- _Supplied data_
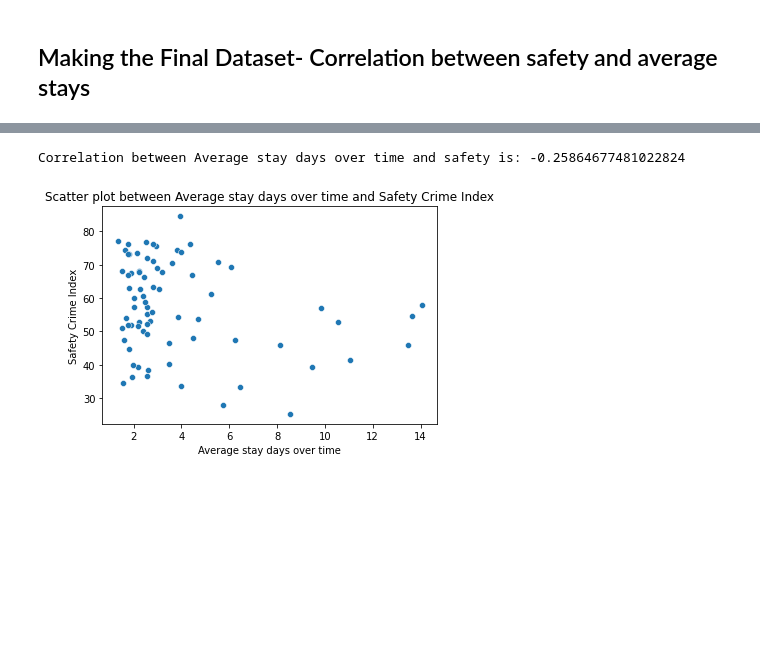
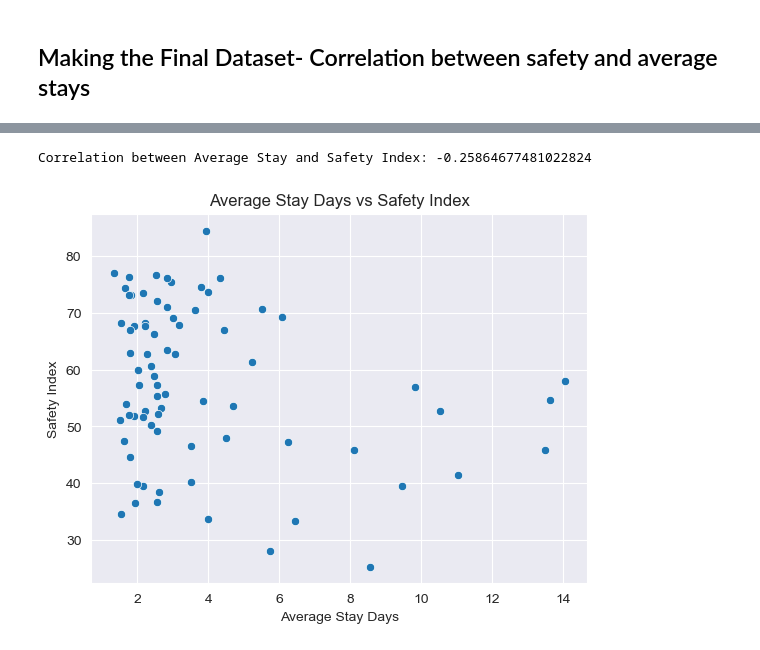
Before and after one commit to IuliaBunescu/tourism_clustering_project, a Jupyter notebook: EDA/correlation-safety-index-average-stay-Irina.ipynb, the cells around one changed output, grey strips where cells are left out. Cells and saved outputs as stored; diff of their text form; code cells hidden in the pictures; blank space fills up the shorter version.

```diff
--- a/EDA/correlation-safety-index-average-stay-Irina.ipynb
+++ b/EDA/correlation-safety-index-average-stay-Irina.ipynb
@@ -30,18 +19,19 @@ df
 # %%
 #We want to determine the correlation between average stay and safety
-correlation = df['Average stay days over time'].corr(df['Safety Crime Index'])
-print('Correlation between Average stay days over time and safety is:', correlation)
+# %%
+# Correlation between Average Stay and Safety
+correlation = subset['AverageStayDays'].corr(subset['SafetyIndex'])
+print('Correlation between Average Stay and Safety Index:', correlation)
 # %% [output]
-Correlation between Average stay days over time and safety is: -0.25864677481022824
+Correlation between Average Stay and Safety Index: -0.25864677481022824
-# %%
-#Based on the result of the correlation, the two columns are not correlated.
-
-data = df[['Average stay days over time', 'Safety Crime Index']].dropna()
-sns.scatterplot(x=df['Average stay days over time'], y=df['Safety Crime Index'])
-plt.title('Scatter plot between Average stay days over time and Safety Crime Index')
-plt.xlabel('Average stay days over time')
-plt.ylabel('Safety Crime Index')
-plt.show()
-# %% [output]
-[figure, removed]
+# %%
+# %%
+# Scatter plot
+sns.scatterplot(x=subset['AverageStayDays'], y=subset['SafetyIndex'])
+plt.title('Average Stay Days vs Safety Index')
+plt.xlabel('Average Stay Days')
+plt.ylabel('Safety Index')
+plt.show()
+# %% [output]
+[figure, added]
 # %%
```
Also changed, not shown: parts of 4 cells of this notebook.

- _Problem to solve_
Pictures are to be left out; everything else in the entries is reproduced verbatim.

- _Written response_
Before and after one commit to IuliaBunescu/tourism_clustering_project, a Jupyter notebook: EDA/correlation-safety-index-average-stay-Irina.ipynb, the cells around one changed output, grey strips where cells are left out. Cells and saved outputs as stored; diff of their text form; code cells hidden in the pictures; blank space fills up the shorter version.

```diff
--- a/EDA/correlation-safety-index-average-stay-Irina.ipynb
+++ b/EDA/correlation-safety-index-average-stay-Irina.ipynb
@@ -30,18 +19,19 @@ df
 # %%
 #We want to determine the correlation between average stay and safety
-correlation = df['Average stay days over time'].corr(df['Safety Crime Index'])
-print('Correlation between Average stay days over time and safety is:', correlation)
+# %%
+# Correlation between Average Stay and Safety
+correlation = subset['AverageStayDays'].corr(subset['SafetyIndex'])
+print('Correlation between Average Stay and Safety Index:', correlation)
 # %% [output]
-Correlation between Average stay days over time and safety is: -0.25864677481022824
+Correlation between Average Stay and Safety Index: -0.25864677481022824
-# %%
-#Based on the result of the correlation, the two columns are not correlated.
-
-data = df[['Average stay days over time', 'Safety Crime Index']].dropna()
-sns.scatterplot(x=df['Average stay days over time'], y=df['Safety Crime Index'])
-plt.title('Scatter plot between Average stay days over time and Safety Crime Index')
-plt.xlabel('Average stay days over time')
-plt.ylabel('Safety Crime Index')
-plt.show()
-# %% [output]
-[figure, removed]
+# %%
+# %%
+# Scatter plot
+sns.scatterplot(x=subset['AverageStayDays'], y=subset['SafetyIndex'])
+plt.title('Average Stay Days vs Safety Index')
+plt.xlabel('Average Stay Days')
+plt.ylabel('Safety Index')
+plt.show()
+# %% [output]
+[figure, added]
 # %%
```
Also changed, not shown: parts of 4 cells of this notebook.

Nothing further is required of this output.